Predictors of physical activity one year after myocardial infarction
J P Diederiks, H van der Sluijs, H W Weeda, M G Schobre
A number of factors predicting habitual physical activity, duration of night's rest, return to work and exercise tolerance one year after acute myocardial infarction (AMI) are studied in fifty-five male patients. Except for exercise tolerance three months after AMI, the results of this prospective study suggest that psychologic factors are more important predictors of the four outcome variables than angina pectoris, infarction size and participation in a physical training program. The most important predictor appears to be the patient's subjective opinion of his physical capabilities, measured by the perceived exercise tolerance scale. The expectation of the eventual return to work three months after MI plays also a significant role as a predictor. Both are predictors of the exercise tolerance and return to work one year after AMI. These findings suggest that physical activity--defined as exercise tolerance, habitual physical activity and duration of night's rest--and return to work are closely related.

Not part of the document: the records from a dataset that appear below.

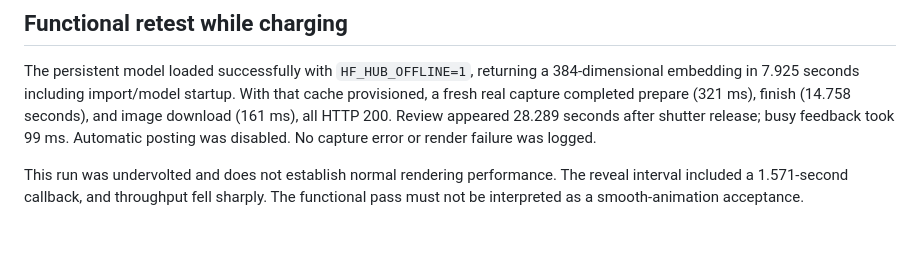
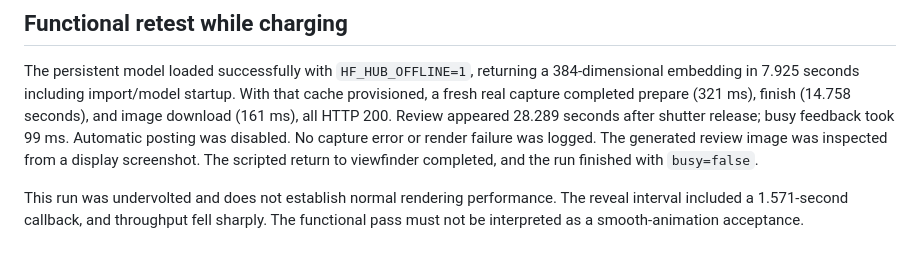
Before and after one commit to adityuhkapoor/hack-mit-2026, a Markdown page: device/docs/RELEASE_QA_2026-09-20.md, the part around the change. Rendered like a GitHub page.

Commit message:
Confirm rendered review and return to preview

```diff
--- a/device/docs/RELEASE_QA_2026-09-20.md
+++ b/device/docs/RELEASE_QA_2026-09-20.md
@@ -54,6 +54,8 @@ With that cache provisioned, a fresh real capture completed prepare (321 ms),
 finish (14.758 seconds), and image download (161 ms), all HTTP 200. Review appeared
 28.289 seconds after shutter release; busy feedback took 99 ms. Automatic posting
 was disabled. No capture error or render failure was logged.
+The generated review image was inspected from a display screenshot. The scripted
+return to viewfinder completed, and the run finished with `busy=false`.
 
 This run was undervolted and does not establish normal rendering performance.
 The reveal interval included a 1.571-second callback, and throughput fell sharply.
```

Do you want to comment on this paper? The comments will show up here and if appropriate the comments will also separately be forwarded to the authors.

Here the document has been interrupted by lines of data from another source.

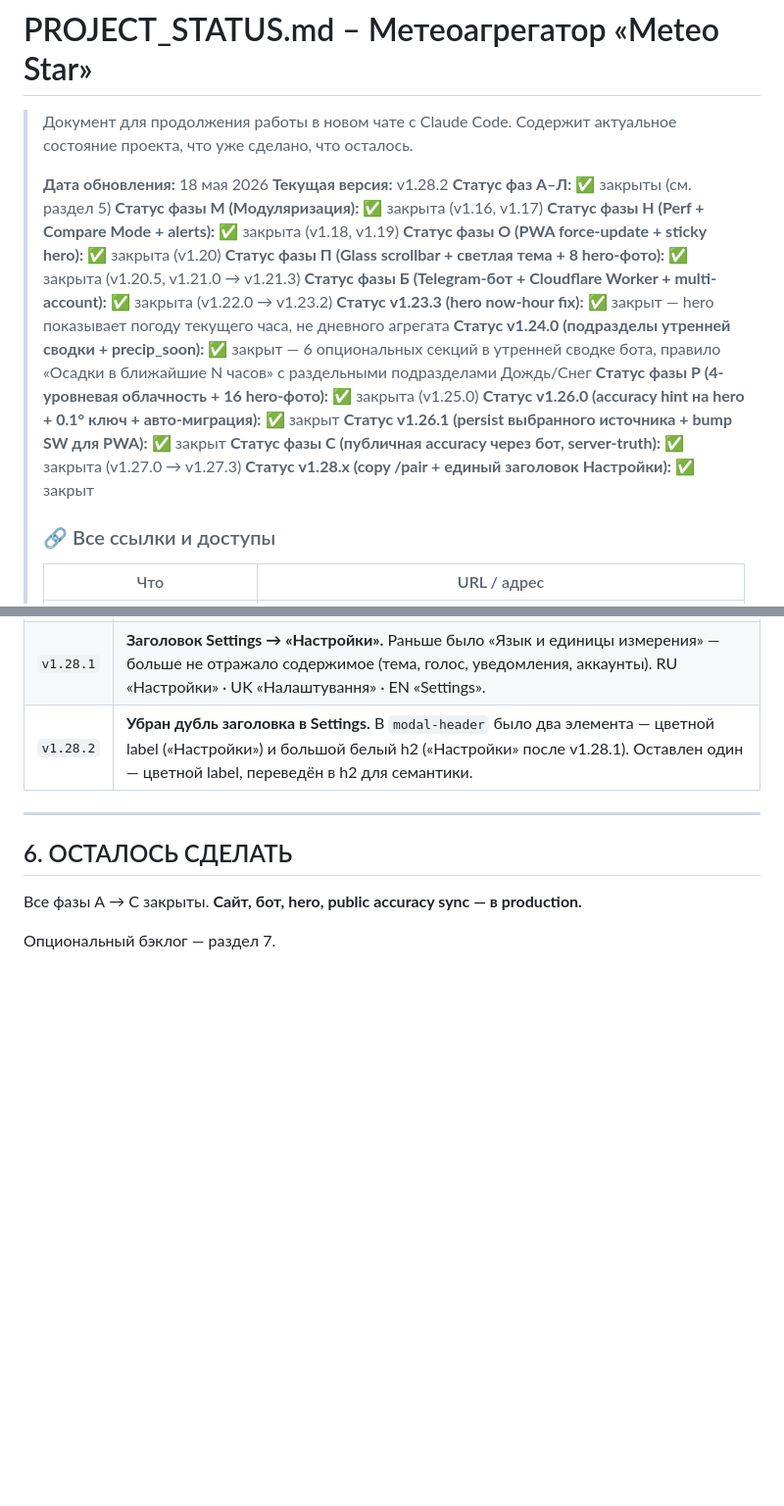
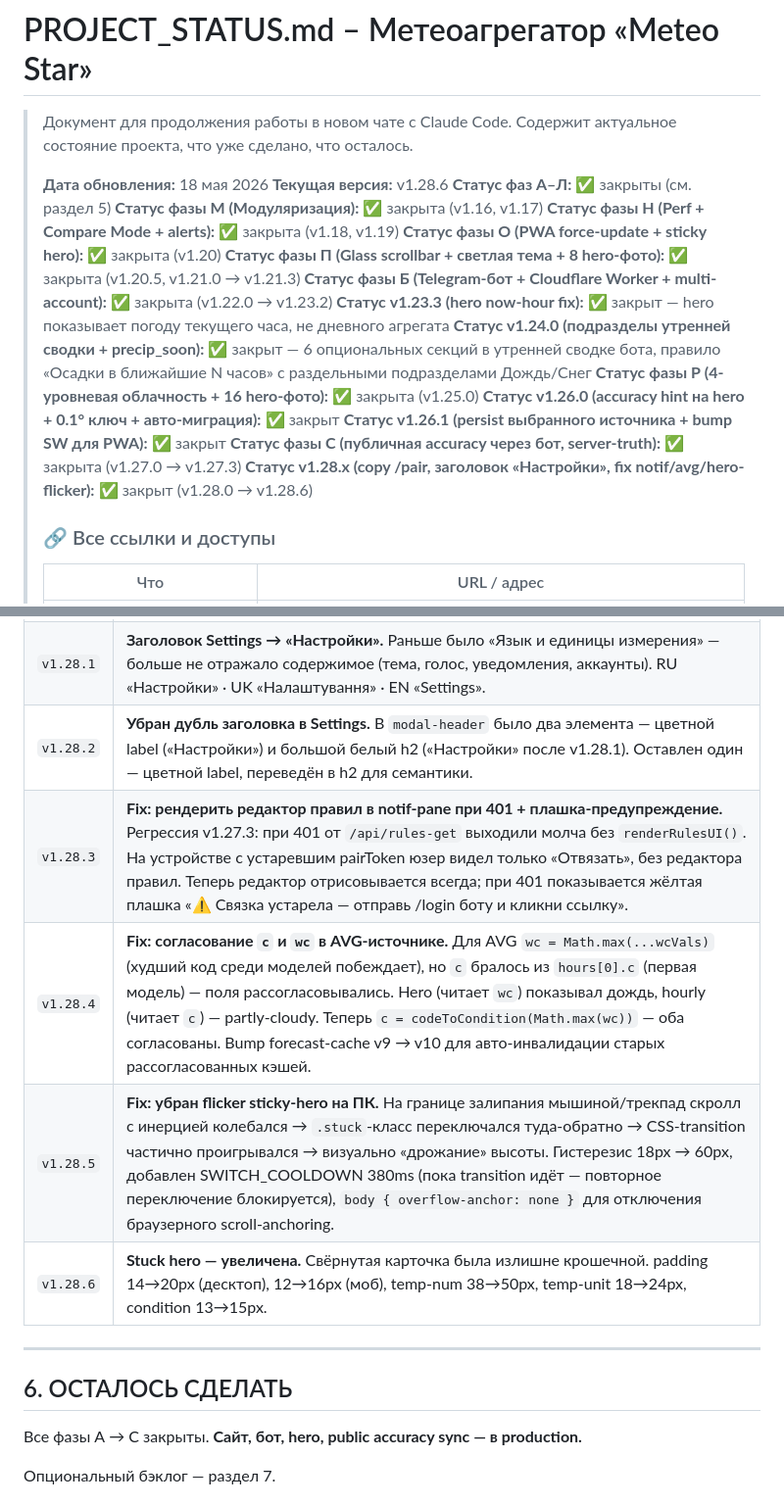
Before and after one commit to meteo-star/kharkiv-weather, a Markdown page: PROJECT_STATUS.md, 2 parts joined by grey strips. Shown at 98% size. GitHub-like rendering; blank space fills up the shorter version.

Commit message:
docs: PROJECT_STATUS до v1.28.6
Добавлены записи про:
— v1.28.3 fix(notif): рендерить редактор при 401 + плашка-предупреждение
— v1.28.4 fix(avg): согласование c/wc → hero и hourly синхронны
— v1.28.5 fix(hero): убран flicker sticky-hero на ПК (гистерезис, cooldown, overflow-anchor)
— v1.28.6 chore(hero): увеличена свёрнутая sticky-карточка

Co-Authored-By: Claude Opus 4.7 (1M context) <noreply@anthropic.com>

```diff
--- a/PROJECT_STATUS.md
+++ b/PROJECT_STATUS.md
@@ -4,7 +4,7 @@
 > Содержит актуальное состояние проекта, что уже сделано, что осталось.
 >
 > **Дата обновления:** 18 мая 2026
-> **Текущая версия:** v1.28.2
+> **Текущая версия:** v1.28.6
 > **Статус фаз А–Л:** ✅ закрыты (см. раздел 5)
 > **Статус фазы М (Модуляризация):** ✅ закрыта (v1.16, v1.17)
 > **Статус фазы Н (Perf + Compare Mode + alerts):** ✅ закрыта (v1.18, v1.19)
@@ -17,7 +17,7 @@
 > **Статус v1.26.0 (accuracy hint на hero + 0.1° ключ + авто-миграция):** ✅ закрыт
 > **Статус v1.26.1 (persist выбранного источника + bump SW для PWA):** ✅ закрыт
 > **Статус фазы С (публичная accuracy через бот, server-truth):** ✅ закрыта (v1.27.0 → v1.27.3)
-> **Статус v1.28.x (copy /pair + единый заголовок Настройки):** ✅ закрыт
+> **Статус v1.28.x (copy /pair, заголовок «Настройки», fix notif/avg/hero-flicker):** ✅ закрыт (v1.28.0 → v1.28.6)
 >
 > ### 🔗 Все ссылки и доступы
 >
@@ -466,6 +466,10 @@ Telegram ──webhook──▶ Cloudflare Worker (src/index.js)
 | `v1.28.0` | **Кнопка-копирование команды `/pair` в буфер обмена.** Команда `/pair XXXXXX` в Settings → 🔔 Уведомления теперь обёрнута в пилюлю-кнопку с иконкой 📋. Клик → `navigator.clipboard.writeText(text)` (fallback на `execCommand` для старых браузеров) → toast «Скопировано ✓». Удобно на iPhone где не хочется вводить команду вручную. |
 | `v1.28.1` | **Заголовок Settings → «Настройки».** Раньше было «Язык и единицы измерения» — больше не отражало содержимое (тема, голос, уведомления, аккаунты). RU «Настройки» · UK «Налаштування» · EN «Settings». |
 | `v1.28.2` | **Убран дубль заголовка в Settings.** В `modal-header` было два элемента — цветной label («Настройки») и большой белый h2 («Настройки» после v1.28.1). Оставлен один — цветной label, переведён в h2 для семантики. |
+| `v1.28.3` | **Fix: рендерить редактор правил в notif-pane при 401 + плашка-предупреждение.** Регрессия v1.27.3: при 401 от `/api/rules-get` выходили молча без `renderRulesUI()`. На устройстве с устаревшим pairToken юзер видел только «Отвязать», без редактора правил. Теперь редактор отрисовывается всегда; при 401 показывается жёлтая плашка «⚠ Связка устарела — отправь /login боту и кликни ссылку». |
+| `v1.28.4` | **Fix: согласование `c` и `wc` в AVG-источнике.** Для AVG `wc = Math.max(...wcVals)` (худший код среди моделей побеждает), но `c` бралось из `hours[0].c` (первая модель) — поля рассогласовывались. Hero (читает `wc`) показывал дождь, hourly (читает `c`) — partly-cloudy. Теперь `c = codeToCondition(Math.max(wc))` — оба согласованы. Bump forecast-cache v9 → v10 для авто-инвалидации старых рассогласованных кэшей. |
+| `v1.28.5` | **Fix: убран flicker sticky-hero на ПК.** На границе залипания мышиной/трекпад скролл с инерцией колебался → `.stuck`-класс переключался туда-обратно → CSS-transition частично проигрывался → визуально «дрожание» высоты. Гистерезис 18px → 60px, добавлен SWITCH_COOLDOWN 380ms (пока transition идёт — повторное переключение блокируется), `body { overflow-anchor: none }` для отключения браузерного scroll-anchoring. |
+| `v1.28.6` | **Stuck hero — увеличена.** Свёрнутая карточка была излишне крошечной. padding 14→20px (десктоп), 12→16px (моб), temp-num 38→50px, temp-unit 18→24px, condition 13→15px. |
 
 ---
 
```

You need to login/create an account to comment on articles. Click here to login/create an account